Poach: To cook a food by partially or completely submerging it in a simmering liquid.

Reconstitute: To bring a concentrated or condensed food, such as frozen fruit juice, to its original strength by adding water.

Reduce: To decrease the volume of a liquid by boiling it rapidly to cause evaporation. As the liquid evaporates, it thickens and intensifies in flavor. The resulting richly flavored liquid, called a reduction, can be used as a sauce or as the base of a sauce. When reducing liquids, use the pan size specified in the recipe, as the surface area of the pan affects how quickly the liquid will evaporate.

Saute: From the French word sauter, meaning “to jump.” Sauteed food is cooked and stirred in a small amount of fat over fairly high heat in an open, shallow pan. Food cut into uniform size sautes the best.

Those are just a few terms. If you have another one that you’d like me to define and give an example of, please let me know!!!

Ok, now tips:

Shrimp: I have found that the best way to get the BEST tasting shrimp is to bake it. It just always comes out evenly and perfectly cooked for me. I start out with thawed UNCOOKED shrimp, peeled and deveined. Wonder how to do it on your own?

I always use Ina Garten’s recipe for shrimp. She is the one I followed to get the perfectly cooked shrimp. I sometimes adjust it a bit, but I always use the temperature she says, and I adjust the time based on how large the shrimp are. I’m not the only one either! Other blogs follow her great ways too!

Here is Ina Garten’s original recipe showing it:


I have found, after trial and error, that my steak always turns out best when I start out by searing it on the stove (or browning) and then finishing it in the pre-heated oven for a certain amount of time until it reaches my desired temperature. Always. If I try to make it on the stove top only, it is usually either under done or over done. Just from my observations.

Mashed Potatoes:

Want them the most creamy? Add sour cream and whip them either in a stand mixer, or with a hand mixer. Seriously… whipped and delicious!

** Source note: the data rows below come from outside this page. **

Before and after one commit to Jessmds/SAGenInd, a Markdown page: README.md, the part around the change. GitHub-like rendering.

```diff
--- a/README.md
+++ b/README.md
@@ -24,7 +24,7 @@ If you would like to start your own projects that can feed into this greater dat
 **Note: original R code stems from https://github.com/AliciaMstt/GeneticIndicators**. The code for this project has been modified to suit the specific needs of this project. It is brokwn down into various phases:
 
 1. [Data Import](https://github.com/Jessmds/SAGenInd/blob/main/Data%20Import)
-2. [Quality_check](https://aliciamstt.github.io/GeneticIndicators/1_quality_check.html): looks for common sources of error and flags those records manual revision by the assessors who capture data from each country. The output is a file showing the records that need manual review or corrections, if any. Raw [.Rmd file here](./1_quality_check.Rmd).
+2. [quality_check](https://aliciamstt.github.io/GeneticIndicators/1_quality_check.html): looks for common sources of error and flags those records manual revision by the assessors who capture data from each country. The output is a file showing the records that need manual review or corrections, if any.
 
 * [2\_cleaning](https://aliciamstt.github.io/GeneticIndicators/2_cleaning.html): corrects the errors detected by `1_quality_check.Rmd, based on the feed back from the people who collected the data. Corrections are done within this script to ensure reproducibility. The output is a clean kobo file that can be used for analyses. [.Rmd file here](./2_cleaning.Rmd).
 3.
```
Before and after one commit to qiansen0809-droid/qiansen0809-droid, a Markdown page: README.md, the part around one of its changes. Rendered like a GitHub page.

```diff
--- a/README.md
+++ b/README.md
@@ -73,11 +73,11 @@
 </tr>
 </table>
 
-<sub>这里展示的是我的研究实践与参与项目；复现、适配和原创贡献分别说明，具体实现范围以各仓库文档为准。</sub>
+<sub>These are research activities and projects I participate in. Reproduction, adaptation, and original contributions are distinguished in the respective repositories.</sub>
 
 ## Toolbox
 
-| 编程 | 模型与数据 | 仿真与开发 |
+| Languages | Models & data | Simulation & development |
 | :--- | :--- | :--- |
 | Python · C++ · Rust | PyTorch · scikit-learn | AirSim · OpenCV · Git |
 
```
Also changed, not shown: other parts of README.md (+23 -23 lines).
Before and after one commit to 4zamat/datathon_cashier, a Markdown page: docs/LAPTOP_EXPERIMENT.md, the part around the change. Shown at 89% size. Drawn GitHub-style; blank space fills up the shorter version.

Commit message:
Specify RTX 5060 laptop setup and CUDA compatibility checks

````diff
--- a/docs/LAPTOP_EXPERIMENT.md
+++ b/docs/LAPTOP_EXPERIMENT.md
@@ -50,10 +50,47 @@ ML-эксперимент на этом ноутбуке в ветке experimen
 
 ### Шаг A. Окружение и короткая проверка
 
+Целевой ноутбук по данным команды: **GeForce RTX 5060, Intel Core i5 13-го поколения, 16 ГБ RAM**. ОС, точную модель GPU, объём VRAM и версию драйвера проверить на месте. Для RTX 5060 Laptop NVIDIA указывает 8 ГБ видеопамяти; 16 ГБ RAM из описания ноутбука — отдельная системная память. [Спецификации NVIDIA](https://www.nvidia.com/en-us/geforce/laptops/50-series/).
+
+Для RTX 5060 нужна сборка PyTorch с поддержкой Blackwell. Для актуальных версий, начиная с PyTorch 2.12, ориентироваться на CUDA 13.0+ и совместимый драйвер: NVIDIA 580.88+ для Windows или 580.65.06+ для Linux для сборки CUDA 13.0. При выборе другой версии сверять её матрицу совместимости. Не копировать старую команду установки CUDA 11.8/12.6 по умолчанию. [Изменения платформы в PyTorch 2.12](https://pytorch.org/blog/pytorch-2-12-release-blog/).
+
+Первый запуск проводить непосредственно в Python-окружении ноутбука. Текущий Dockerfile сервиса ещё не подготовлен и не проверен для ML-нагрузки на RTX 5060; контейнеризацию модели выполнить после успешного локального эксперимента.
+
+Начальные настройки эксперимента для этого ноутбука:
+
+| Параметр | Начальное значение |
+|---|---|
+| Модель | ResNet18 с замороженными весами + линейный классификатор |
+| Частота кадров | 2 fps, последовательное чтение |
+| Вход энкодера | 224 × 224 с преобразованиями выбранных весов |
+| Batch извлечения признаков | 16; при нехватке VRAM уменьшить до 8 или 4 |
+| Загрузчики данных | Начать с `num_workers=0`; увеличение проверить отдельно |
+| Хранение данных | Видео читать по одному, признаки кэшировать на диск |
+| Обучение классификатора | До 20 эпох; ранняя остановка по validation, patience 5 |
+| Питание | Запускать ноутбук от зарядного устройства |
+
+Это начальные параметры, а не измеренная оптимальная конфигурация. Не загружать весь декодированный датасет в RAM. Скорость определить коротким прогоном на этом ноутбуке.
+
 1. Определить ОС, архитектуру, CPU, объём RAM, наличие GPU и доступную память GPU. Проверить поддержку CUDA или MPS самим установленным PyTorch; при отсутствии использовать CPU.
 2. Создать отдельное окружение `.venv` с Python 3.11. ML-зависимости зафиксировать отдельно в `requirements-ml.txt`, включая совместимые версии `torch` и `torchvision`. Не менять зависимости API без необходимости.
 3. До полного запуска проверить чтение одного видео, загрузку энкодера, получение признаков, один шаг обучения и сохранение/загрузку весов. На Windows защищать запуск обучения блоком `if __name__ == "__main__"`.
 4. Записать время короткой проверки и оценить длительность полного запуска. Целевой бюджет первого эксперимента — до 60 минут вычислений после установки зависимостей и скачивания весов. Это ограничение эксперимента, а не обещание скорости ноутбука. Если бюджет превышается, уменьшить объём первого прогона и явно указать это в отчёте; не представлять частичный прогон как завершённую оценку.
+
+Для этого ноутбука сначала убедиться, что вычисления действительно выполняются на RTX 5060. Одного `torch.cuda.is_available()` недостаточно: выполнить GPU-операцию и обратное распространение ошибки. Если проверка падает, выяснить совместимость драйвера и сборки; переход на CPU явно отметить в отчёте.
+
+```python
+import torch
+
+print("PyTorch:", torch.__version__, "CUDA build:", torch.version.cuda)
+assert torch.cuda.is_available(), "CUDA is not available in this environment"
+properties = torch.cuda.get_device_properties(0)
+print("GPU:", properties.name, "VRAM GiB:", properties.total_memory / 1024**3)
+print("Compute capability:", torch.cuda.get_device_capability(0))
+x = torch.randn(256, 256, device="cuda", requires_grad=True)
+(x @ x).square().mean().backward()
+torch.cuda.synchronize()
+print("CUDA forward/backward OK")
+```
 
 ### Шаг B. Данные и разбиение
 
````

I have found that sauteing or roasting vegetables keeps more vitamins and color in vegetables (even from frozen) than boiling them. Try it!

Want me to post other tips or tricks?? Ask me!! Comment below and I’ll do my best to find them!